"In terms of the dissemination in the information, you know, around the region or around the world, whether it's by WikiLeaks, by the Melbourne Age (newspaper), or by anybody else, well that's an entirely separate matter."
"But my view is the core problem lies with the US protection of its own diplomatic communications."
Rudd's comments come just days after Prime Minister Julia Gillard accused WikiLeaks of "grossly irresponsible" conduct and said the information published on the site was gathered through an "illegal act."
Assange, an Australian citizen who was arrested in Britain yesterday on Swedish sex charges, has accused Canberra of "disgraceful pandering" to his foes in a bid to protect its own interests.
Rudd said Australian authorities would investigate whether Assange, 39, had broken any domestic laws but stressed that was at "political arms length from what the business of government is about."
He also vowed to offer Assange the same consular assistance and support as any other Australian citizen in strife abroad, adding that "we intend to do that without fear or favour."

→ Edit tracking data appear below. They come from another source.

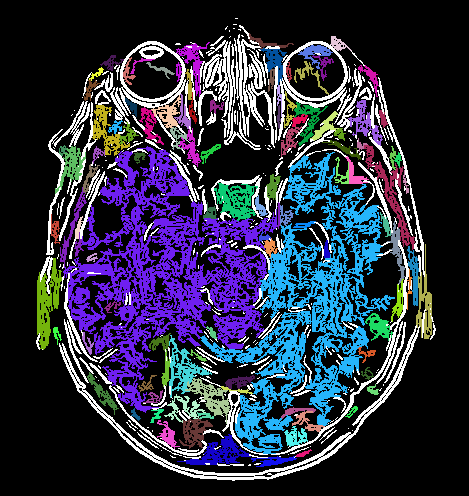
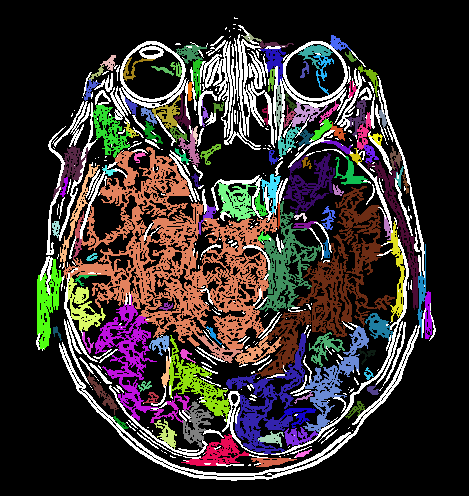
updated README.md

diff --git a/src/filters.c b/src/filters.c
@@ -9,12 +9,14 @@ void gaussian_blur(struct pixel_wb **image_wb, int height, int width){
         {0.064, 0.084, 0.064}
     };
     struct pixel_wb **image_copy = copy_image_wb(image_wb, height, width);
+    double color;
     for (i = 1; i < height - 1; i++)
         for (j = 1; j < width - 1; j++){
-            image_wb[i][j].c = 0;
+            color = 0;
             for (dx = -1; dx <= 1; dx++)
                 for (dy = -1; dy <= 1; dy++)
-                    image_wb[i][j].c += (int) (image_copy[i + dx][j + dy].c * gauss[dx + 1][dy + 1]);
+                    color += (double)(image_copy[i + dx][j + dy].c) * gauss[dx + 1][dy + 1];
+            image_wb[i][j].c = color;
         }
     for (i = 0; i < height; i++)
        free(image_copy[i]);
@@ -24,18 +26,18 @@ void gaussian_blur(struct pixel_wb **image_wb, int height, int width){
 
 void sober_filter(struct pixel_wb **image_wb, int height, int width){
     struct pixel_wb **image_copy = copy_image_wb(image_wb, height, width);
-    int gx[][3] = {
+    int gx[3][3] = {
         {-1, 0, 1},
         {-2, 0, 2},
         {-1, 0, 1}
     };
-    int gy[][3] = {
+    int gy[3][3] = {
         {1, 2, 1},
         {0, 0, 0},
         {-1, -2, -1}
     };
 
-    int i, j, grad, dx, dy, sx, sy, color;
+    int i, j, grad, dx, dy, color, sx, sy;
     for (i = 1; i < height - 1; i++)
         for (j = 1; j < width - 1; j++){
             sx = 0;

diff --git a/README.md b/README.md
@@ -4,6 +4,170 @@ ___
 ### Компиляция и запуск проекта 
 
 ```
+    git clone https://github.com/ZhizhchenkoA/BigTask.git
+    cd BigTask
     make && ./BigTask
 ```
+
+### Структура проекта 
+
+```c
+    |-img/ // папка с изображениями
+     -- ...
+
+    |-src/ // заголовочные файлы
+     --components.c // разбиение на компоненты связности
+     --filters.c // Фильтры Гаусса и Собеля для изображения
+     --image.c // Загрузка/запись изображение
+     --stack.c // Работа со стеком для DFS
+     --lodepng.c // Библиотека для загрузки изображения
+     --main.c // основной код, использование функций из других файлов
+
+    |-include/ // Заголовочные файлы
+     --components.h
+     --filters.h
+     --image.h
+     --stack.h 
+     --lodepng.h
+     --main.h
+    |-Makefile // сборка проекта
+    |-.gitignore // файлы, которые не надо добавлять в git реозиторий
+    |-README.md // информация о проекте 
+```
+
+### Подробнее о коде
+
+##### Используемые структуры
+ Классический стек с операциями push и pop для реализации нерекурсивного DFS
+```c
+struct stack_elem{
+    int i, j;
+    struct stack_elem *next;
+};
+void push(stack_elem **stack, int i, int j);
+stack_elem pop(stack_elem **stack);
+```
+Структура для хранение одного цветного пикселя в формате RGBA, где каждый цетв представляет собой число типа unsigned char в диапазоне $[0, 255]$
+
+```c
+typedef struct pixel {
+    unsigned char r, g, b, a;
+}pixel;
+```
+
+Структура для хранения чёрно-белого пикселя, а также его принадлежности к определённой компоненте свзяности.
+```c
+typedef struct pixel_wb{
+    unsigned char c;
+    int component;
+}pixel_wb;
+```
+
+##### Функции для работы с изображением (из фалйа image.c)
+
+Загрузка изображения и преобрахование его в формат двумерного массива из структур `pixel` размера $\text{height} \times \text{width}$ 
+```c
+int read_png(struct pixel ***image, int *width, int *height, char *filename);
+```
+
+Преобразование изображения в чёрно-белый формат (в двумерный массив структур `pixel_wb`) 
+```c
+int convert_to_wb(struct pixel **image, int height, int width, struct pixel_wb **image_wb)
+```
+
+Вспомогательная функция для копирования чёрно-белого изображения
+```с
+struct pixel_wb **copy_image_wb(struct pixel_wb **image_wb, int height, int width);
+```
+
+Запись чёрно-белого изображения
+```с
+int write_png_wb(struct pixel_wb **image_wb, int height, int width, char *filename);
+```
+
+Раскраска изображения в зависимости от компоненты связности (фон рассматрвается как одна чёрная компонента, мелкие компоненты (с количеством пикселей меньше `min_pixels`) рассматриваются как фон)
+
+```c
+int write_png_color(struct pixel_wb **image_wb, int height, int width, int *componets_arr, int min_pixels, char *filename);
+```
+
+Цвета генерируются псевдорандомно с помощью умножений номера компоненты связности на простые числа
+
+```c
+image[idx] = comp * 13 % 256;
+image[idx + 1] = comp * 29 % 256;
+image[idx + 2] = comp * 19 % 256;
+```
+
+##### Фильтры для изображения (из файла filters.c)
+
+Добавление контрастности (затемненее сильно чёрных пикселей до полностью чёрных, осветление белых до полностью белых, начиная с пороговых значений `min_c` и `max_c` соответственно)
+
+```c
+void add_contrast(struct pixel_wb **image_wb, int height, int width, int max_c, int min_c);
+```
+
+Фильтр Гуасса для размытия изображения с ядро размера $3 \times 3$ 
+$$
+    G = \begin{pmatrix}
+    0{,}064 & 0{,}084 & 0{,}064\\
+    0{,}084 & 0{,}084 & 0{,}084\\
+    0{,}064 & 0{,}084 & 0{,}064
+    \end{pmatrix}
+$$
+```c
+void gaussian_blur(struct pixel_wb **image_wb, int height, int width)
+```
+
+Фильр Собеля с ядрами размера $3 \times 3$ для выделения контуров изображения
+
+$$
+    G_x = \begin{pmatrix}
+    -1 & 0 & 1\\
+    -2 & 0 & 2\\
+    -1 & 0 & 1
+    \end{pmatrix}
+$$
+$$
+    G_y = \begin{pmatrix}
+    1 & 2 & 1\\
+    0 & 0 & 0\\
+    -1 & -2 & -1
+    \end{pmatrix}
+$$
+
+```c
+void sober_filter(struct pixel_wb **image_wb, int height, int width)
+```
+
+##### Работа с изображением, как с графом 
+
+Разбиение графа на компоненты связности путём нерекурсивного DFS. Граф не хранится в явном виде, запускается волна, начиная с левого верхнего угла изображения. Ребро между пикселями есть, если их модуль разницы их цветов не превышает значения ``
+
+```c
+void DFS(struct pixel_wb **image_wb, int height, int width, int i, int j, int diff, int idx_component);
+int connected_components(struct pixel_wb **image_wb, int height, int width, int diff)
+// запуск DFS для каждого пикселя, который ещё не добавлен в какую-либо компоненты
+```
+
+Подсчёт количества пикселей в каждой из компонент связности
+```c
+void count_pixel_in_components(struct pixel_wb **image_wb, int height, int width, int *componets_arr);
+```
+
+##### Основной код программы (main.c)
+
+Ведётся последоваетльная обработка изображения 
+1) Сначала применяется фильтр Гаусса для размытия изображения.
+2) Затем фильтр Собеля для выделения границ.
+3) Добавления контрастности.
+4) Разбиение на компоненты связности
+5) Покраска изображения в зависиомсти от компоненты
+
+### Работа программы на примере
+##### ДО:
+![alt text](image-1.png)
+
+##### ПОСЛЕ:
+![alt text](image.png)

An open letter calling on Gillard to support Assange and protect his basic rights was flooded by so much traffic today that it caused the server to crash, with thousands of signatures including that of US academic and activist Noam Chomsky.